*REQUIREMENT*: Could you please output all of the data exactly, without the images?

*RECORDS PROVIDED*:
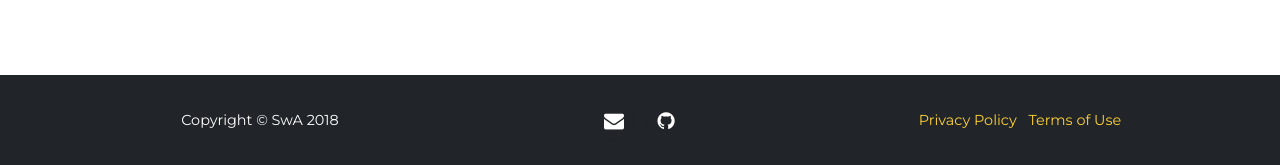
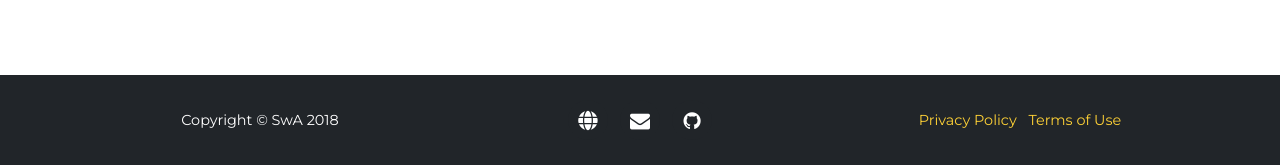
Before and after one commit to Swojak-A/Online_Menu, a Flask app: page / in a window 1280 px wide. Shown: the part 3608-3773 px from the top of the page. Run offline with Flask 2, Linux system fonts and the light colour scheme; data that the repository does not hold is empty; some libraries are stand-ins or nearby versions; some web fonts are replaced.

Commit message:
_base.html: add portfolio www and github profile in footer

```diff
--- a/templates/_base.html
+++ b/templates/_base.html
@@ -46,21 +46,25 @@
           </div>
           <div class="col-md-4">
             <ul class="list-inline social-buttons">
+
+              <li class="list-inline-item">
+                <a target="_blank" href="https://swojak-a.github.io/">
+                  <i class="fas fa-globe"></i>
+                </a>
+              </li>
+
               <li class="list-inline-item">
                 <a target="_blank" href="mailto:swojak.a@gmail.com">
                   <i class="fa fa-envelope"></i>
                 </a>
               </li>
+
               <li class="list-inline-item">
-                <a target="_blank" href="https://swojak-a.github.io/">
+                <a target="_blank" href="https://github.com/Swojak-A">
                   <i class="fa fa-github"></i>
                 </a>
               </li>
-<!--               <li class="list-inline-item">
-                <a target="_blank" href="https://twitter.com/arkadiuszswojak">
-                  <i class="fa fa-twitter"></i>
-                </a>
-              </li> -->
+
             </ul>
           </div>
           <div class="col-md-4">
```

*RESPONSE AREA*:
Before and after one commit to Swojak-A/Online_Menu, a Flask app: page / in a window 1280 px wide. Shown: the part 3608-3773 px from the top of the page. Run offline with Flask 2, Linux system fonts and the light colour scheme; data that the repository does not hold is empty; some libraries are stand-ins or nearby versions; some web fonts are replaced.

Commit message:
_base.html: add portfolio www and github profile in footer

```diff
--- a/templates/_base.html
+++ b/templates/_base.html
@@ -46,21 +46,25 @@
           </div>
           <div class="col-md-4">
             <ul class="list-inline social-buttons">
+
+              <li class="list-inline-item">
+                <a target="_blank" href="https://swojak-a.github.io/">
+                  <i class="fas fa-globe"></i>
+                </a>
+              </li>
+
               <li class="list-inline-item">
                 <a target="_blank" href="mailto:swojak.a@gmail.com">
                   <i class="fa fa-envelope"></i>
                 </a>
               </li>
+
               <li class="list-inline-item">
-                <a target="_blank" href="https://swojak-a.github.io/">
+                <a target="_blank" href="https://github.com/Swojak-A">
                   <i class="fa fa-github"></i>
                 </a>
               </li>
-<!--               <li class="list-inline-item">
-                <a target="_blank" href="https://twitter.com/arkadiuszswojak">
-                  <i class="fa fa-twitter"></i>
-                </a>
-              </li> -->
+
             </ul>
           </div>
           <div class="col-md-4">
```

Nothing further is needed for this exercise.